There’s a joke around Boston College that once you get on the campus you never want to leave “the Heights”. Just like Michael Corleone in the Godfather III, every time I’ve tried to leave I get pulled back in. I spent my third consecutive summer on campus not only celebrating my third birthday in Boston but working for the same program I was a participant of two years ago. When I was an incoming freshman, I needed to do a six week transitional summer program called Options Through Education where I took classes for credit, went on trips every weekend, and learned about all of the resources offered at Boston College before the fall semester started. I really admired the hard work of the student leaders, which are known as preceptors, and had such a bond with other past participants that I wanted to be apart of the program and do my part of helping incoming freshmen of color transition to Boston College. I wanted to be the kind of role model my preceptor was for myself, but wanted to have the opportunity to spend two more years as an informal mentor to my students being that my preceptor had already graduated and wasn’t on campus to help guide my journey on campus.

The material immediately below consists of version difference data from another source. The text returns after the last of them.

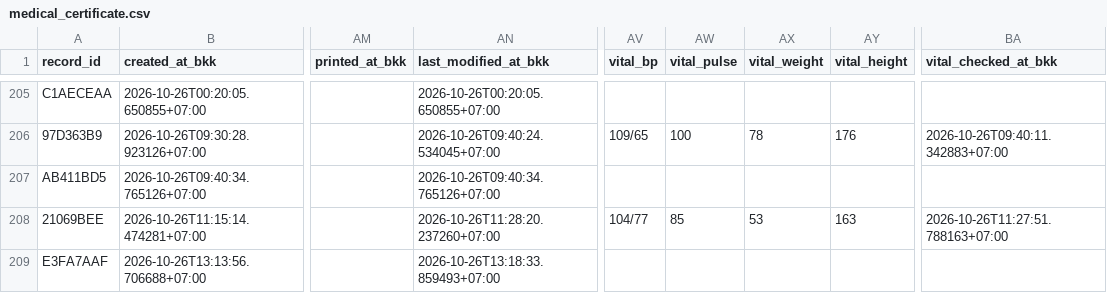
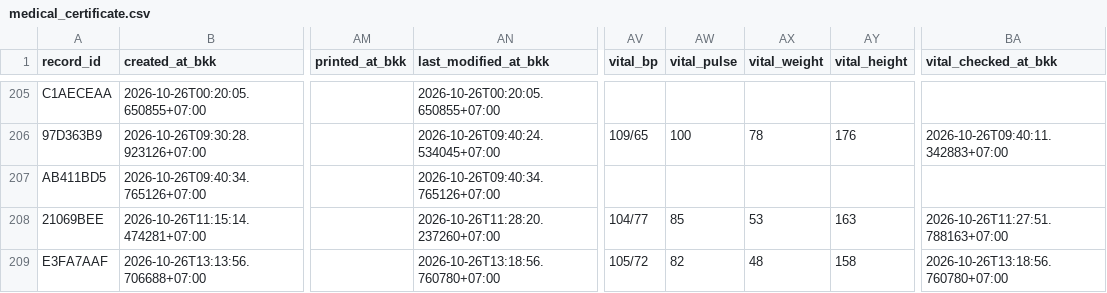
Before and after one commit to PythonianSt/MedCert, a CSV file: medical_certificate.csv, drawn as a sheet; only a part is shown, gaps mark what is left out; the diff names each change by its address in the sheet, - before the commit and + after, or states it on an @@ line.

Commit message:
update medical certificate 2026-10-26T13:18:56.768373+07:00

```diff
--- a/medical_certificate.csv
+++ b/medical_certificate.csv
-AN209 (last_modified_at_bkk): 2026-10-26T13:18:33.859493+07:00
+AN209 (last_modified_at_bkk): 2026-10-26T13:18:56.760780+07:00
-AV209 (vital_bp): (empty)
+AV209 (vital_bp): 105/72
-AW209 (vital_pulse): (empty)
+AW209 (vital_pulse): 82
-AX209 (vital_weight): (empty)
+AX209 (vital_weight): 48
-AY209 (vital_height): (empty)
+AY209 (vital_height): 158
-BA209 (vital_checked_at_bkk): (empty)
+BA209 (vital_checked_at_bkk): 2026-10-26T13:18:56.760780+07:00
```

While there were forty students in the entire program that I was responsible for with my staff, I personally was assigned a group of five students to supervise. Throughout the program, I would have meetings with my group of students designed to share my wisdom as an upperclassman, answer any questions they had as students of color in a predominantly white institution, and planning activities to help them socialize. At the same time, I spent just as much time socializing with all forty students on weekend trips to Martha’s Vineyard and Six Flags to name a few, watching movies in Downtown Boston, and sharing some laughs over some of the most ridiculous conversations. Once the program ended, I jumped straight into my second year of RA training which is still happening as I type this post.

Speaking from my own personal opinion, my summers aren’t that different now that I’m entering my third year in college versus even in high school being that I spent each summer doing something productive. I’ve spent every summer since I graduated 8th grade either participating in a program or working though as I’ve gotten older it’s become less about filling up my resume with something that sounds cool to figuring out what I actually enjoy doing in terms of not just a career but a vocation. I chose to spend my summer before junior year working with Options Through Education to see if I would enjoy a career in higher education which is something I began to seriously consider near the end of my sophomore year. While I may look for an internship more so in the corporate sector next summer to weigh my options, I’ve come to realize that I kind of enjoy working with college students and may look into higher education as a possible career path maybe down the line after a stint in the corporate world.

Spending so much time away from home also makes me contemplate the things I miss versus the things I don’t about being home. While New England is supposed known to be a “cold-hearted” area full of rude people, I’ve had so many positive interactions walking around the city of Boston that I’m convinced that Bostonians are way nicer than New Yorkers. Though I may stay in New York for the short term once I figure out whether or not to go straight to graduate school, I know that in the long term I would much prefer to leave New York permanently once I’m financially and emotionally stable enough to part ways with the only city I knew before coming to Boston. If I needed to describe what I spent most of my summer doing I would have to say “soul-searching” or discerning some of the big questions for that other big stage of my life that’s fast approaching. As a philosophy major, I may just spend too much time in my own head, but ideally this type of critical examination of one’s current state should be what differentiates summers in college versus the high school days fantasizing about college parties. The summer should be a time to do fun things while at the same time giving you the free time to ask those big life questions about careers and lifestyle where you freely think about these topics before the school year.